File this one like the other games thus far on this countdown of the Top Five Biggest Surprises of 2019 as a game that I didn't know I'd like as much as I did. While I knew of the original Crash Team Racing's quality, as I played the game back on the PS1, I did not expect how much of a masterful recreation and remake its Nitro-Fueled reincarnation would be. Packed with content in the form of characters, tracks, karts, and cosmetics, Crash Team Racing: Nitro-Fueled keeps me playing to this day, and we're talking about a title released this past June. This is thanks to the Grand Prix mode and by virtue being a game that keeps on giving, but it's also because it's a game that one constantly improves at. You WANT to get better at the game because the game rewards you for doing so. Crash Team Racing: Nitro-Fueled delivered so much unexpected joy from me this year, putting it a firm middle position on this countdown.

2) Ring Fit Adventure (NSW)
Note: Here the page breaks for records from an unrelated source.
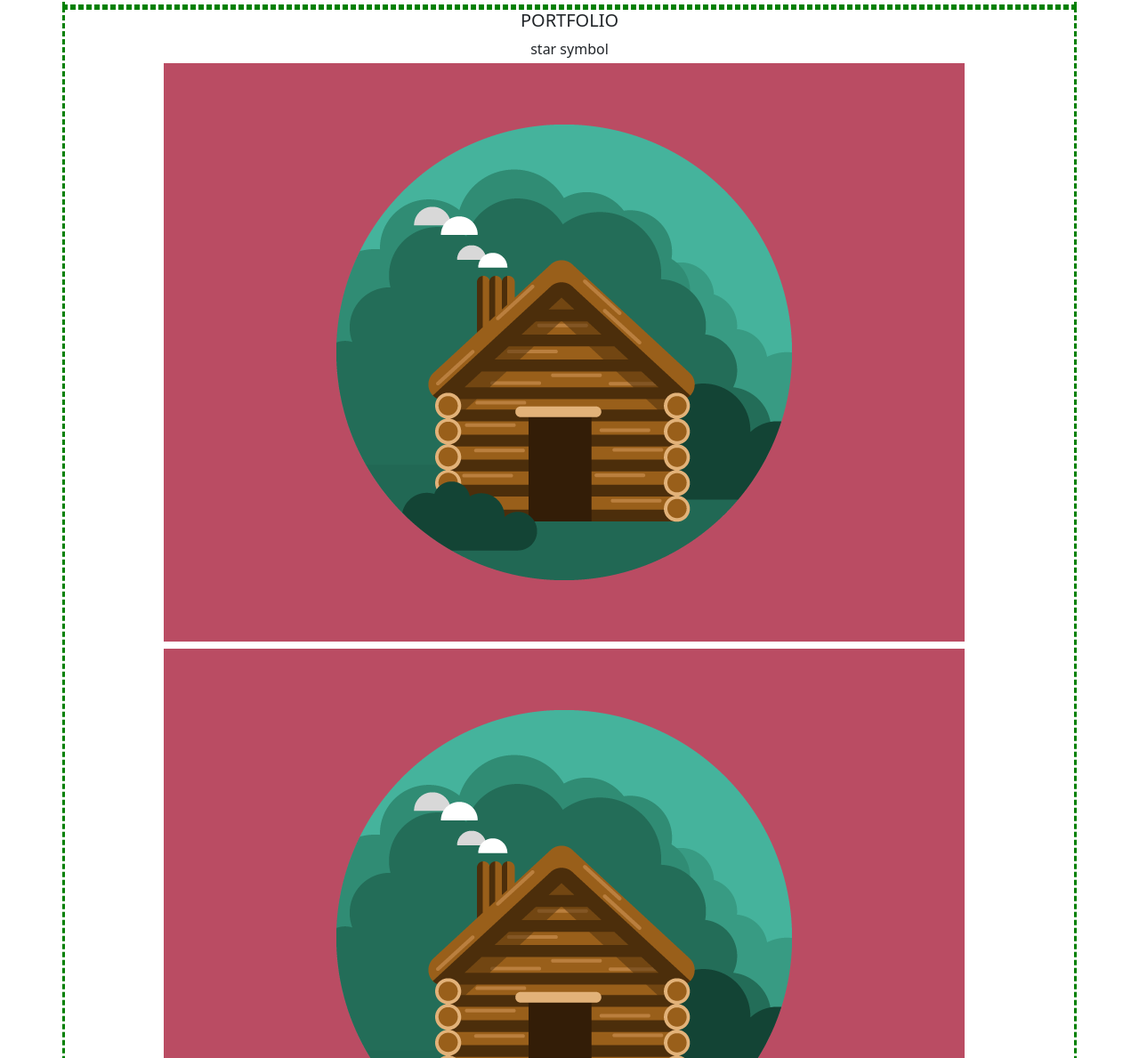
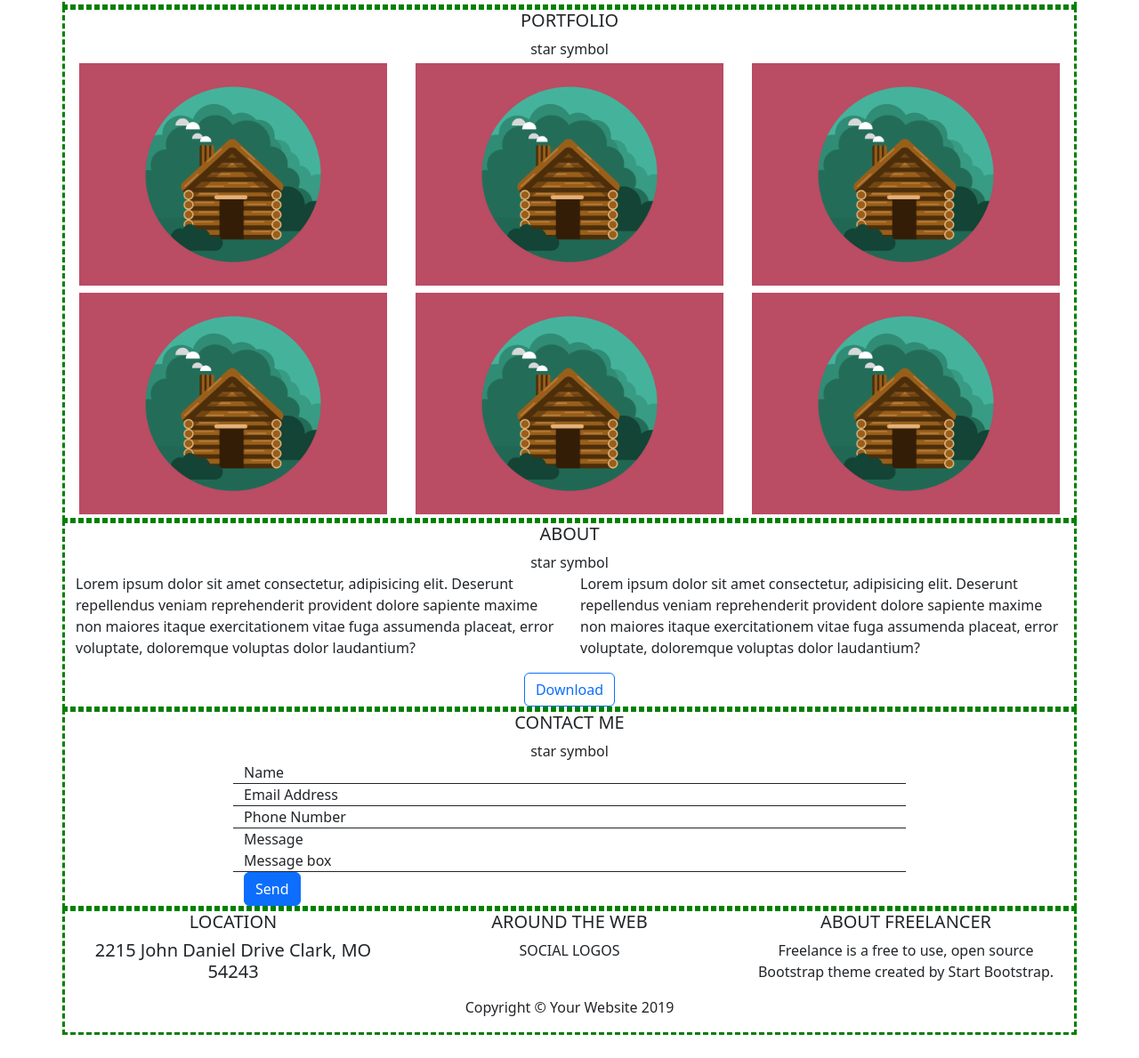
Before and after one commit to LorenzoPagani/html-css-bootstrap-freelancer, a plain HTML site: page index.html in a window 1280 px wide. Shown: the part 511-1700 px from the top of the page at 89% size. After the commit the page ends 1674 px from the top, so only its background shows below. Drawn offline with nearby package versions, Linux system fonts and the light colour scheme.

Commit message:
responsive block layout

```diff
--- a/index.html
+++ b/index.html
@@ -36,11 +36,11 @@
                         <div class=" debug col-12">
                             <div class="row text-center">
                                 <div class="col-4 offset-4">
-                                    <img class="fluid-img" src="img/avatar.svg" alt="avatar">
+                                    <img class="card-img" src="img/avatar.svg" alt="avatar">
                                 </div>
-                                <h1 class="col-8 offset-2">START BOOTSTRAP</h1>
-                                <div class="col-4 offset-4"> star symbol</div>
-                                <h6 class="col-10 offset-1"> GRAPHIC ARTIST</h6>
+                                <h1 class="col-12">START BOOTSTRAP</h1>
+                                <div class="col-12"> star symbol</div>
+                                <h6 class="col-12"> GRAPHIC ARTIST</h6>
                             </div>
                         </div>
                     </div>
@@ -52,27 +52,27 @@
             <section id="portfolio">
                 <div class="debug container">
                     <div class="row text-center">
-                        <h5 class="col-4 offset-4">PORTFOLIO</h5>
-                        <div class="col-4 offset-4"> star symbol</div>
+                        <h5 class="col-12">PORTFOLIO</h5>
+                        <div class="col-12"> star symbol</div>
                     </div>
                     <div class="row">
-                        <div class="col-10 offset-1">
-                            <img class="img-fluid p-1" src="img/cabin.png" alt="cabin">
+                        <div class="col-12 col-sm-6 col-md-4">
+                            <img class="card-img p-1" src="img/cabin.png" alt="cabin">
                         </div>
-                        <div class="col-10 offset-1">
-                            <img class="img-fluid p-1" src="img/cabin.png" alt="cabin">
+                        <div class="col-12 col-sm-6 col-md-4">
+                            <img class="card-img p-1" src="img/cabin.png" alt="cabin">
                         </div>
-                        <div class="col-10 offset-1">
-                            <img class="img-fluid p-1" src="img/cabin.png" alt="cabin">
+                        <div class="col-12 col-sm-6 col-md-4">
+                            <img class="card-img p-1" src="img/cabin.png" alt="cabin">
                         </div>
-                        <div class="col-10 offset-1">
-                            <img class="img-fluid p-1" src="img/cabin.png" alt="cabin">
+                        <div class="col-12 col-sm-6 col-md-4">
+                            <img class="card-img p-1" src="img/cabin.png" alt="cabin">
                         </div>
-                        <div class="col-10 offset-1">
-                            <img class="img-fluid p-1" src="img/cabin.png" alt="cabin">
+                        <div class="col-12 col-sm-6 col-md-4">
+                            <img class="card-img p-1" src="img/cabin.png" alt="cabin">
                         </div>
-                        <div class="col-10 offset-1">
-                            <img class="img-fluid p-1" src="img/cabin.png" alt="cabin">
+                        <div class="col-12 col-sm-6 col-md-4">
+                            <img class="card-img p-1" src="img/cabin.png" alt="cabin">
                         </div>
                     </div>
                 </div>
@@ -83,17 +83,19 @@
             <section>
                 <div class=" debug container">
                     <div class="row text-center">
-                        <h5 class="col-4 offset-4">ABOUT</h5>
-                        <div class="col-4 offset-4">star symbol</div>
+                        <h5 class="col-12">ABOUT</h5>
+                        <div class="col-12">star symbol</div>
                     </div>
                     <div class="row">
-                        <div class="col-8 offset-2">
+                        <div class="col-12 col-sm-6">
                             <p>Lorem ipsum dolor sit amet consectetur, adipisicing elit. Deserunt repellendus veniam reprehenderit provident dolore sapiente maxime non maiores itaque exercitationem vitae fuga assumenda placeat, error voluptate, doloremque voluptas dolor laudantium?</p>
+                        </div>
+                        <div class="col-12 col-sm-6">
                             <p>Lorem ipsum dolor sit amet consectetur, adipisicing elit. Deserunt repellendus veniam reprehenderit provident dolore sapiente maxime non maiores itaque exercitationem vitae fuga assumenda placeat, error voluptate, doloremque voluptas dolor laudantium?</p>
                         </div>
                     </div>
                     <div class="row">
-                        <div class="col-4 offset-4 text-center">
+                        <div class="col-12 text-center">
                             <button class="btn btn-outline-primary">Download</button>
                         </div>
                     </div>
@@ -105,8 +107,8 @@
             <section>
                 <div class="debug container">
                     <div class="row text-center">
-                        <h5 class="col-4 offset-4">CONTACT ME</h5>
-                        <div class="col-4 offset-4">star symbol</div>
+                        <h5 class="col-12">CONTACT ME</h5>
+                        <div class="col-12">star symbol</div>
                     </div>
                     <div class="row">
                         <div class="col-8 offset-2 border-bottom border-dark">Name</div>
@@ -124,5 +126,35 @@
             </section>
         </main>
 
+        <!-- footer -->
+
+        <footer>
+            <div class="debug container text-center">
+                <div class="row">
+                    <div class="col-12 col-sm-4">
+                        <div class="row">
+                            <h5 class="col-12">LOCATION</h5>
+                            <h5 class="col-12">2215 John Daniel Drive Clark, MO 54243</h5>
+                        </div>
+                    </div>
+                    <div class="col-12 col-sm-4">
+                        <div class="row">
+                            <h5 class="col-12">AROUND THE WEB</h5>
+                            <div class="col-12">SOCIAL LOGOS</div>
+                        </div>
+                    </div>
+                    <div class="col-12 col-sm-4">
+                        <div class="row">
+                            <h5 class="col-12">ABOUT FREELANCER</h5>
+                            <p class="col-12">Freelance is a free to use, open source Bootstrap
+                                theme created by Start Bootstrap.</p>
+                        </div>
+                    </div>
+                </div>
+                <div class="row">
+                    <p class="col-12">Copyright &copy; Your Website 2019</p>
+                </div>
+            </div>
+        </footer>
     </body>
 </html>
```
Now, we're going to talk about games that came from out of nowhere and surprised with their high quality. When one thinks of fitness games, they think of quote/unquote "non-games", but Nintendo pulled no punches with Ring Fit Adventure, a complete fitness RPG. The Pilates ring that comes with the game is the piece de resistance of Ring Fit Adventure (literally, too, in a way with its resistance training), allowing players to perform unique and legitimate exercise maneuvers to not only defeat enemies and venture the game world, but also to get a real workout in. Set the difficulty level of your workout and challenge of the game, and pick your set of exercise moves into battle, serving as your attacks. Ring Fit Adventure isn't just a surprise of how creative and innovative it is a game, but how excellent it is as a full-fledged workout!

1) Untitled Goose Game (NSW, PS4, XB1, PC)

HONK! Sneaking up on the gaming conversation and taking full control of it was Untitled Goose Game, whose name serves as a prime example of just how eccentric and off-the-wall the game truly is from developer House House. Meandering about levels causing mischief as a goose is a simple enough elevator pitch to convey--wacky, no doubt, but seeing the game in action and witnessing how the stealth gameplay and hilarious absurdity of it all work in tandem together really sells the game. Untitled Goose Game is a big surprise not only for being a sensational game, but also a big surprise for how it unexpectedly commandeered so much attention from the gaming world this past year in a viral way. ...HONK!